WORK REQUIRED: Scan the listing and work out how many lines contain the word "mxGeometry". Nothing but the number should be given.

EXERCISE INPUTS:
........
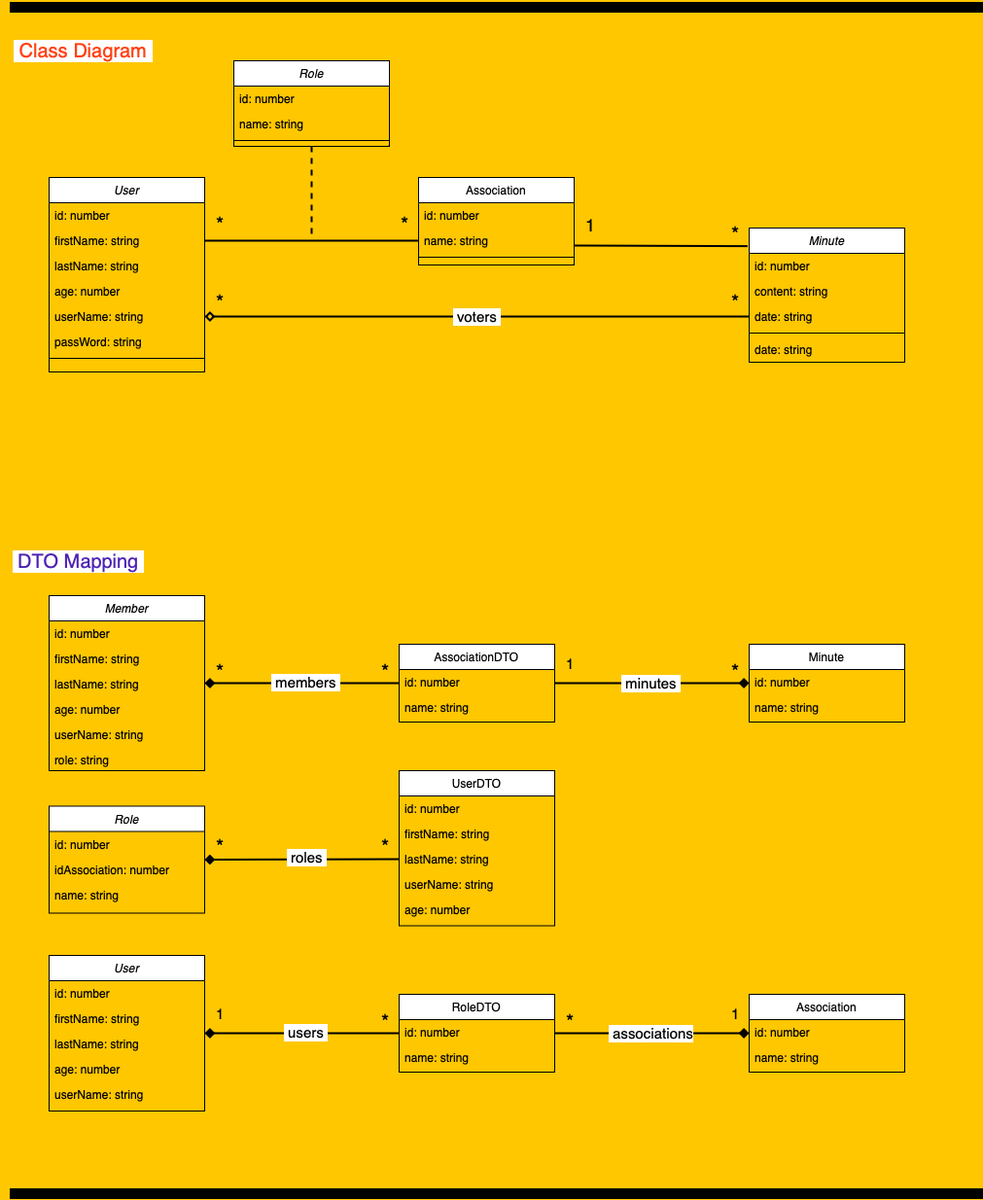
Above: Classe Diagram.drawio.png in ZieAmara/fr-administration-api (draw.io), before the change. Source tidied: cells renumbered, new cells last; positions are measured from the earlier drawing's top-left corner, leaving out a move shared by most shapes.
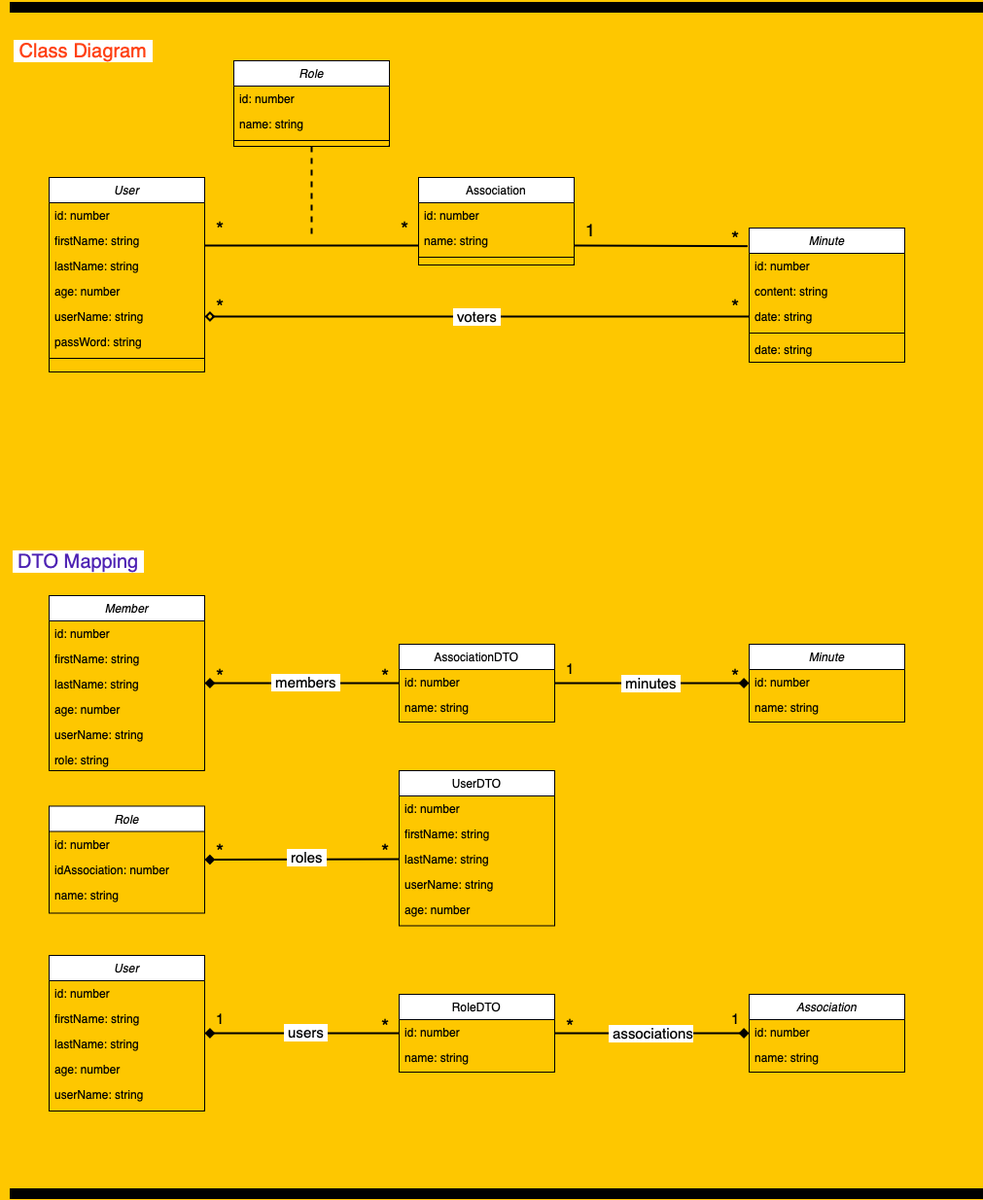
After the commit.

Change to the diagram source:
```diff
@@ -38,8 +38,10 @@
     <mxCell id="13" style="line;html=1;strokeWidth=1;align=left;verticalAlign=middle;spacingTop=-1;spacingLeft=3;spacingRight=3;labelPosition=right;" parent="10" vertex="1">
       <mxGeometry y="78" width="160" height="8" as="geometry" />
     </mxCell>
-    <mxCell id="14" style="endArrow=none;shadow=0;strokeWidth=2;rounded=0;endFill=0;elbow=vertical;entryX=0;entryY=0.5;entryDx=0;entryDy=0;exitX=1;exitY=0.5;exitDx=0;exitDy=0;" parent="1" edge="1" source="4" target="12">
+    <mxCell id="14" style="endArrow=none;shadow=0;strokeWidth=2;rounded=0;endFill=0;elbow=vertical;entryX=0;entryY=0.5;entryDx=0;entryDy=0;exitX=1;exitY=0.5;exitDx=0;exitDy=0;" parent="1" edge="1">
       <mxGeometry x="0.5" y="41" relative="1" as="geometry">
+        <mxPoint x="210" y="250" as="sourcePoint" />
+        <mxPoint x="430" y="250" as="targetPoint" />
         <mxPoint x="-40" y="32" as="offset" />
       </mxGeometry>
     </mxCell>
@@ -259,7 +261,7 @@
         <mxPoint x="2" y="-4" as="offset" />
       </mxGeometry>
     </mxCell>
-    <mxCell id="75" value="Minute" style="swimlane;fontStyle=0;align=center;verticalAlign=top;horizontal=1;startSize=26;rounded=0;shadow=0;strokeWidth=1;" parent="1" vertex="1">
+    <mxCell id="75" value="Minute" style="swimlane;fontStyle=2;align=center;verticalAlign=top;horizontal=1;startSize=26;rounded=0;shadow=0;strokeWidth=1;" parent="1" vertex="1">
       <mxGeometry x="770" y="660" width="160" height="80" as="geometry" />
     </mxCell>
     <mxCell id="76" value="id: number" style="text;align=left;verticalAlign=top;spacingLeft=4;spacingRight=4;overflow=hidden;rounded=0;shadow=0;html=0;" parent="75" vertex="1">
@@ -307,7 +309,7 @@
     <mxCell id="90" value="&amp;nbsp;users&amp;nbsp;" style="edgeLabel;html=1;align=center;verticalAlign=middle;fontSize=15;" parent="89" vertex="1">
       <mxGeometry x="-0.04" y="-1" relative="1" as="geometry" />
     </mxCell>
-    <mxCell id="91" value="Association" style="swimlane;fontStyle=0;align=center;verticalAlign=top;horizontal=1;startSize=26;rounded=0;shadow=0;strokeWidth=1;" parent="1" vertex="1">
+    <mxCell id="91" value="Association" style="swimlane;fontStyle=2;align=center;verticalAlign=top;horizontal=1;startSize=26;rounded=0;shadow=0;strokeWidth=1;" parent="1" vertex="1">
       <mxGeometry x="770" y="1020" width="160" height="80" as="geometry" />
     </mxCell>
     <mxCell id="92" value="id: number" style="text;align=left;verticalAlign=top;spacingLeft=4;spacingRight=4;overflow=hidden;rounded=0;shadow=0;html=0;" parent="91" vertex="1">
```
........
TASK ANSWER: 7